This exhibit tells the stories of freshmen year from participants in a student success intiative, WKU Freshmen Guided Pathway (FGP). This cohort of first-time, full-time students who graduated from one of five high schools in Warren County represent the typical WKU freshman in terms of academic achievement prior to admission and their demographic makeup.
FGP assists students as they negotiate the often difficult affective and academic shifts between high school and college. Learn more about the program in this exhibit, presented by the Kelly M. Burch Institute for Transformative Practices in Higher Education, Office of Strategic Communications and Marketing, the College of Education and Behavioral Sciences, the WKU Center for Literacy, and the Kentucky Museum.
Gazing Deeply showcases how WKU’s backyard—the unique landscape of Mammoth Cave—is being studied, interpreted, and inspiring action on environmental change. Coinciding with the UNESCO Conservation of Fragile Karst Resources: A Workshop on Sustainability and Community and Earth Day’s 50th anniversary in 2020, this exhibition is a collaborative effort between arts and science faculty and students that highlights one of the most well-known and vital natural landscapes in the world.
History suggests that as “big business” started to take hold in the late 1800s, women became more involved in business and working outside the home. However, few women owned companies. Those that did were in industries centered on women, such as home goods, apparel, or personal care.
Today, women own only 40% of businesses in the U.S., making Carrie Burnam Taylor’s business of the early 20th century that much more impressive. Curated with Dr. Carrie Cox, this exhibit will explore Taylor's life and work, displaying three of her dresses, two coats, two bodices, and various undergarments recently conserved thanks to our Adopt-an-Artifact program.
This exhibit primarily focuses on the role of writing in two early urban societies, Mesopotamia and Egypt. The artifacts are roughly 4,300 to 3,000 years old. In the 19th century, museums and libraries throughout the Western world acquired cultural artifacts from ancient Egypt and Mesopotamia, often from a desire to connect with what they considered the origins of Western civilization or Biblical History.
ANNOUNCING AUDITIONSFOR NEXTSTAGE STUDIO SERIES PRODUCTIONS
IN THE LAB THEATRE:
SLATE A, MARCH 7-8 7:30PM
THE BALD SOPRANO
SLATE B, APRIL 11-12 7:30PM
BROTHERS ON A HOTEL BED
When & Where:
Saturday January 29 – 2pm in GWH Lab Theatre.
Callbacks will happen later that afternoon and evening in GWH.
Who should audition?
You!!! All students, regardless of major or class year, are welcome and encouraged to audition.
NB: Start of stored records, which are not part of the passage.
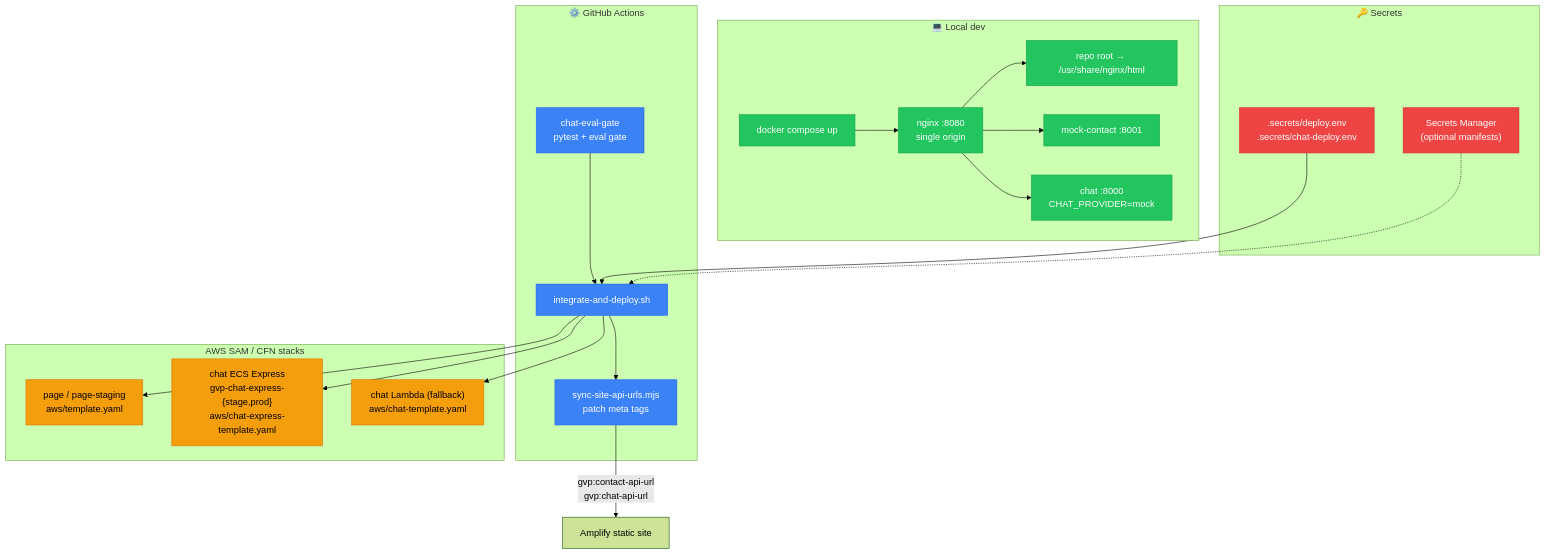
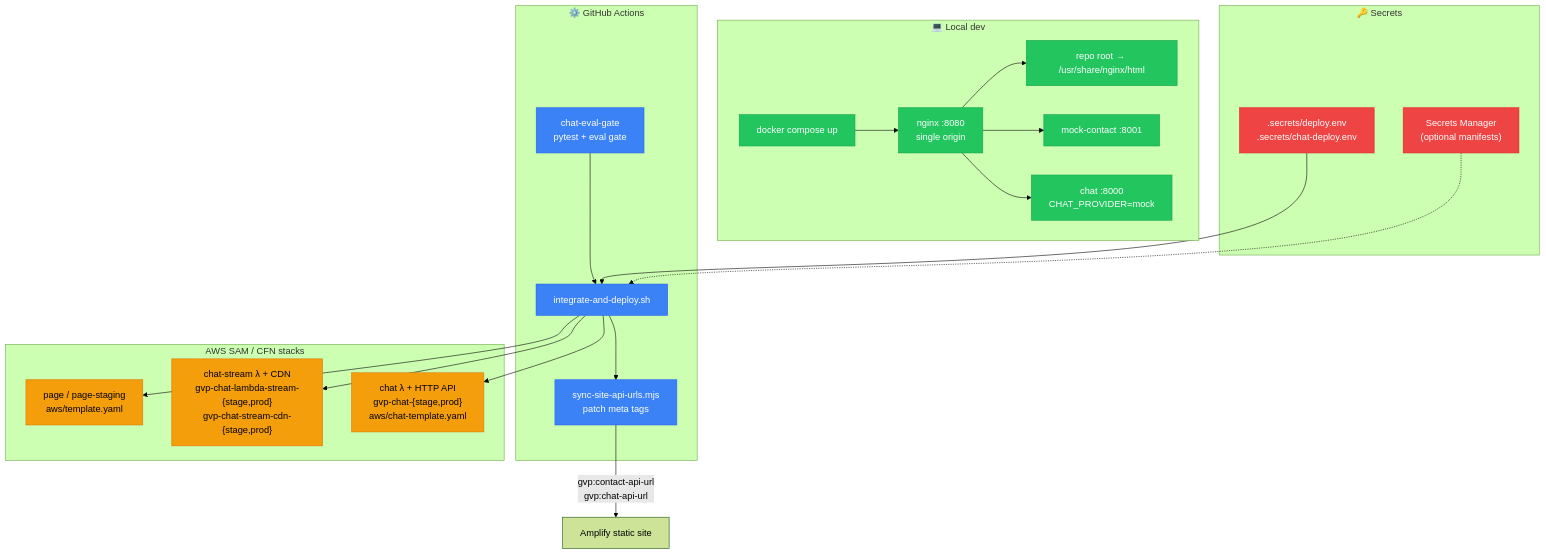
One commit to geda0/gvp changed the sixth of 7 diagrams in docs/architecture.md. Above: the diagram before and after it, drawn with Mermaid (forest theme). The commit also changed other lines of this file, not shown here.

````diff
--- a/docs/architecture.md
+++ b/docs/architecture.md
@@ -481,47 +517,47 @@
 ```mermaid
 flowchart TB
     subgraph Dev["💻 Local dev"]
         DC["docker compose up"]
         NGX["nginx :8080<br/>single origin"]
         MOCK["mock-contact :8001"]
         CHATD["chat :8000<br/>CHAT_PROVIDER=mock"]
         STATIC["repo root → /usr/share/nginx/html"]
     end
 
     subgraph CI["⚙️ GitHub Actions"]
         EVAL["chat-eval-gate<br/>pytest + eval gate"]
         DEPLOY["integrate-and-deploy.sh"]
         SYNC["sync-site-api-urls.mjs<br/>patch meta tags"]
     end
 
     subgraph Stacks["AWS SAM / CFN stacks"]
         S1["page / page-staging<br/>aws/template.yaml"]
-        S3["chat ECS Express<br/>gvp-chat-express-{stage,prod}<br/>aws/chat-express-template.yaml"]
-        S2["chat Lambda (fallback)<br/>aws/chat-template.yaml"]
+        S3["chat-stream &lambda; + CDN<br/>gvp-chat-lambda-stream-{stage,prod}<br/>gvp-chat-stream-cdn-{stage,prod}"]
+        S2["chat &lambda; + HTTP API<br/>gvp-chat-{stage,prod}<br/>aws/chat-template.yaml"]
     end
 
     subgraph Secrets["🔑 Secrets"]
         SM["Secrets Manager<br/>(optional manifests)"]
         ENV[".secrets/deploy.env<br/>.secrets/chat-deploy.env"]
     end
 
     DC --> NGX
     NGX --> STATIC & MOCK & CHATD
 
     EVAL --> DEPLOY
     ENV --> DEPLOY
     SM -.-> DEPLOY
     DEPLOY --> S1 & S2 & S3
     DEPLOY --> SYNC
     SYNC -->|"gvp:contact-api-url<br/>gvp:chat-api-url"| AMP["Amplify static site"]
 
     classDef dev fill:#22C55E,stroke:#16A34A,color:#fff
     classDef ci fill:#3B82F6,stroke:#2563EB,color:#fff
     classDef stack fill:#F59E0B,stroke:#D97706,color:#000
     classDef secret fill:#EF4444,stroke:#DC2626,color:#fff
 
     class DC,NGX,MOCK,CHATD,STATIC dev
     class EVAL,DEPLOY,SYNC ci
     class S1,S2,S3 stack
     class SM,ENV secret
 ```
````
Studio Directors are committed to diversity in all its forms. We are seeking actors of diverse identities, backgrounds, and abilities.
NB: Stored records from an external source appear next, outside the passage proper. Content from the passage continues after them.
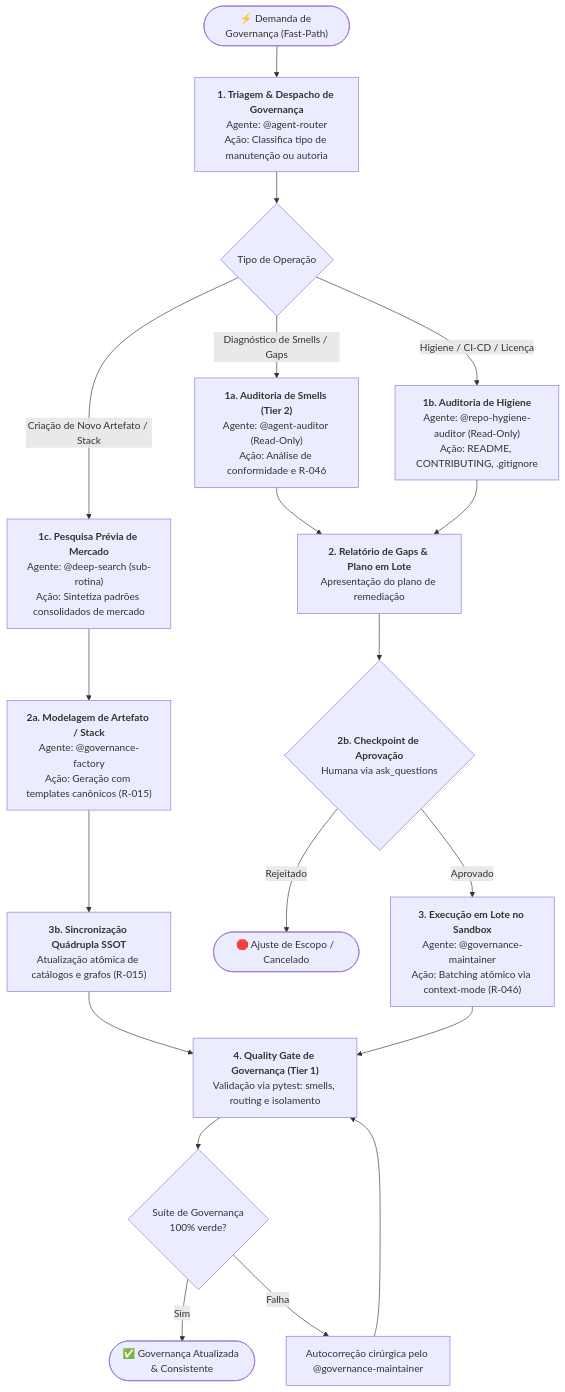
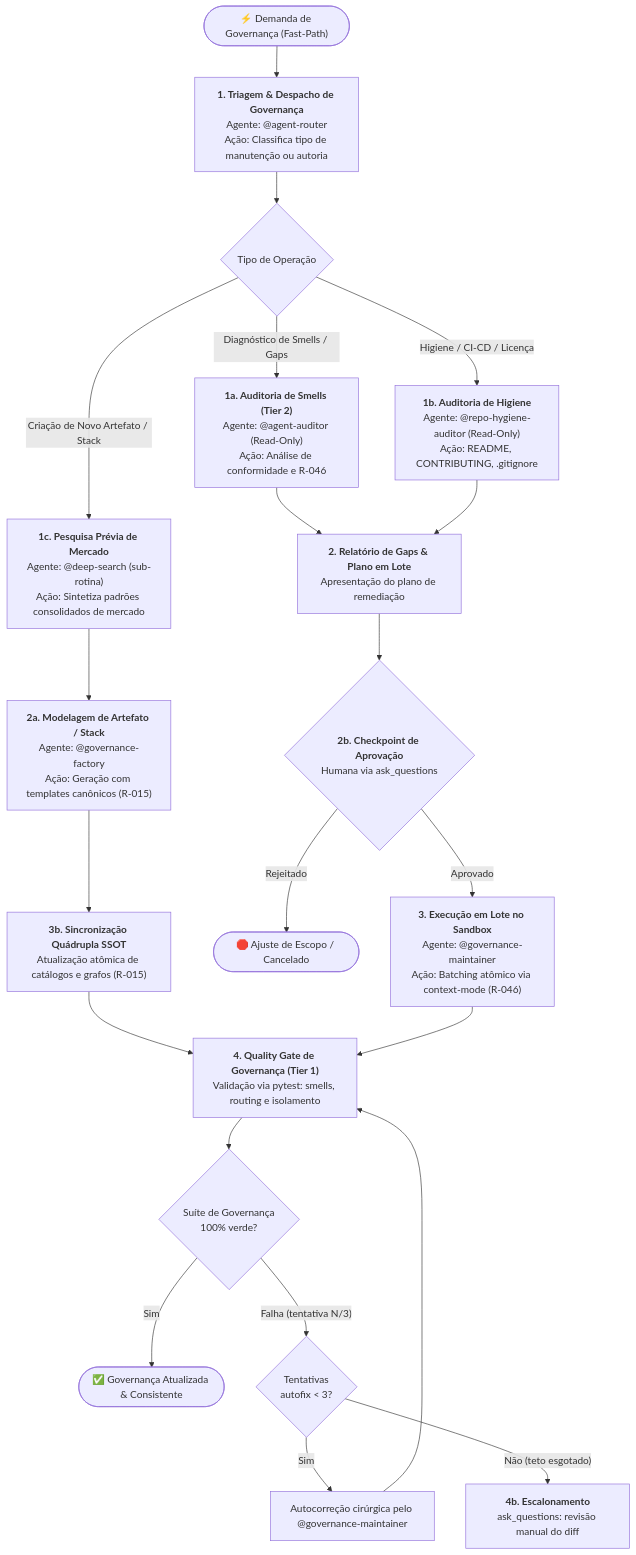
Before and after one commit to jezreel8858/deep-agents-copilot: the sixth of 7 diagrams in .github/agents/workflows.md, drawn with Mermaid. The commit also changed other lines of this file and 29 other files, not shown here.

````diff
--- a/.github/agents/workflows.md
+++ b/.github/agents/workflows.md
@@ -415,28 +415,30 @@
 ```mermaid
 flowchart TD
     ReqGov(["⚡ Demanda de Governança (Fast-Path)"]) --> RouterGov["<b>1. Triagem & Despacho de Governança</b><br/>Agente: @agent-router<br/>Ação: Classifica tipo de manutenção ou autoria"]
 
     RouterGov --> GovCheck{"Tipo de Operação"}
 
     GovCheck -- "Diagnóstico de Smells / Gaps" --> Auditor["<b>1a. Auditoria de Smells (Tier 2)</b><br/>Agente: @agent-auditor (Read-Only)<br/>Ação: Análise de conformidade e R-046"]
     GovCheck -- "Higiene / CI-CD / Licença" --> Hygiene["<b>1b. Auditoria de Higiene</b><br/>Agente: @repo-hygiene-auditor (Read-Only)<br/>Ação: README, CONTRIBUTING, .gitignore"]
     GovCheck -- "Criação de Novo Artefato / Stack" --> PreSearch["<b>1c. Pesquisa Prévia de Mercado</b><br/>Agente: @deep-search (sub-rotina)<br/>Ação: Sintetiza padrões consolidados de mercado"]
 
     PreSearch --> Factory["<b>2a. Modelagem de Artefato / Stack</b><br/>Agente: @governance-factory<br/>Ação: Geração com templates canônicos (R-015)"]
 
     Auditor & Hygiene --> PlanReport["<b>2. Relatório de Gaps & Plano em Lote</b><br/>Apresentação do plano de remediação"]
 
     PlanReport --> HumanGate{"<b>2b. Checkpoint de Aprovação</b><br/>Humana via ask_questions"}
 
     HumanGate -- "Aprovado" --> Maintainer["<b>3. Execução em Lote no Sandbox</b><br/>Agente: @governance-maintainer<br/>Ação: Batching atômico via context-mode (R-046)"]
     HumanGate -- "Rejeitado" --> EndCancel(["🛑 Ajuste de Escopo / Cancelado"])
 
     Factory --> MaintainerSync["<b>3b. Sincronização Quádrupla SSOT</b><br/>Atualização atômica de catálogos e grafos (R-015)"]
     MaintainerSync --> GateGov["<b>4. Quality Gate de Governança (Tier 1)</b><br/>Validação via pytest: smells, routing e isolamento"]
     Maintainer --> GateGov
 
     GateGov --> CheckGov{"Suíte de Governança<br/>100% verde?"}
     CheckGov -- "Sim" --> EndDone(["✅ Governança Atualizada & Consistente"])
-    CheckGov -- "Falha" --> AutoFix["Autocorreção cirúrgica pelo @governance-maintainer"]
+    CheckGov -- "Falha (tentativa N/3)" --> CheckAutoFixCap{"Tentativas<br/>autofix < 3?"}
+    CheckAutoFixCap -- "Sim" --> AutoFix["Autocorreção cirúrgica pelo @governance-maintainer"]
     AutoFix --> GateGov
+    CheckAutoFixCap -- "Não (teto esgotado)" --> GovEscalate["<b>4b. Escalonamento</b><br/>ask_questions: revisão manual do diff"]
 ```
````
What should I prepare?
Fill out the audition form and bring it with you on Saturday. Wear your mask. Email firstname.lastname@example.org if you need a copy of the audition form.
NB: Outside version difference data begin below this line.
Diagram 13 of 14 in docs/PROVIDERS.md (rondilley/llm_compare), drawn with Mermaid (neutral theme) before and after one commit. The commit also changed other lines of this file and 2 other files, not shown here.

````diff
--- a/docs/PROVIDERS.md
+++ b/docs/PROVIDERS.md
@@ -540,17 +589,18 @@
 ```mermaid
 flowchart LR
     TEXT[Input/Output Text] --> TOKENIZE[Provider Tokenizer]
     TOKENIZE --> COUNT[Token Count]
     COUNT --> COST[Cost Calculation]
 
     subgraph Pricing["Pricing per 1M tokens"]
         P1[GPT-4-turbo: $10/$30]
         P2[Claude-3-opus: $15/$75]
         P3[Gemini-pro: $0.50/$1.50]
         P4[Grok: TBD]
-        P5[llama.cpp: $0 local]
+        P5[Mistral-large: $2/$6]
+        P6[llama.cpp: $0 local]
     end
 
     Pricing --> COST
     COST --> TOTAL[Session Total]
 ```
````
Perform a contemporary comedic monologue, approximately 45-60 seconds in length. You may choose your own or do a “warm read” of one of the options attached here.
All actors cast in Studio Shows must be fully vaccinated against COVID-19 (have received 2 shots + 2 weeks)
Per University policy, masks are required at all times while inside GWH
Vaccinated auditioners may opt to remove their mask for their monologue performance only. They may also opt to remain masked with no discrimination.
If you are feeling unwell on Saturday, please do not attend. You may contact stage manager, MJ Woody,email@example.com arrange a Zoom or video audition.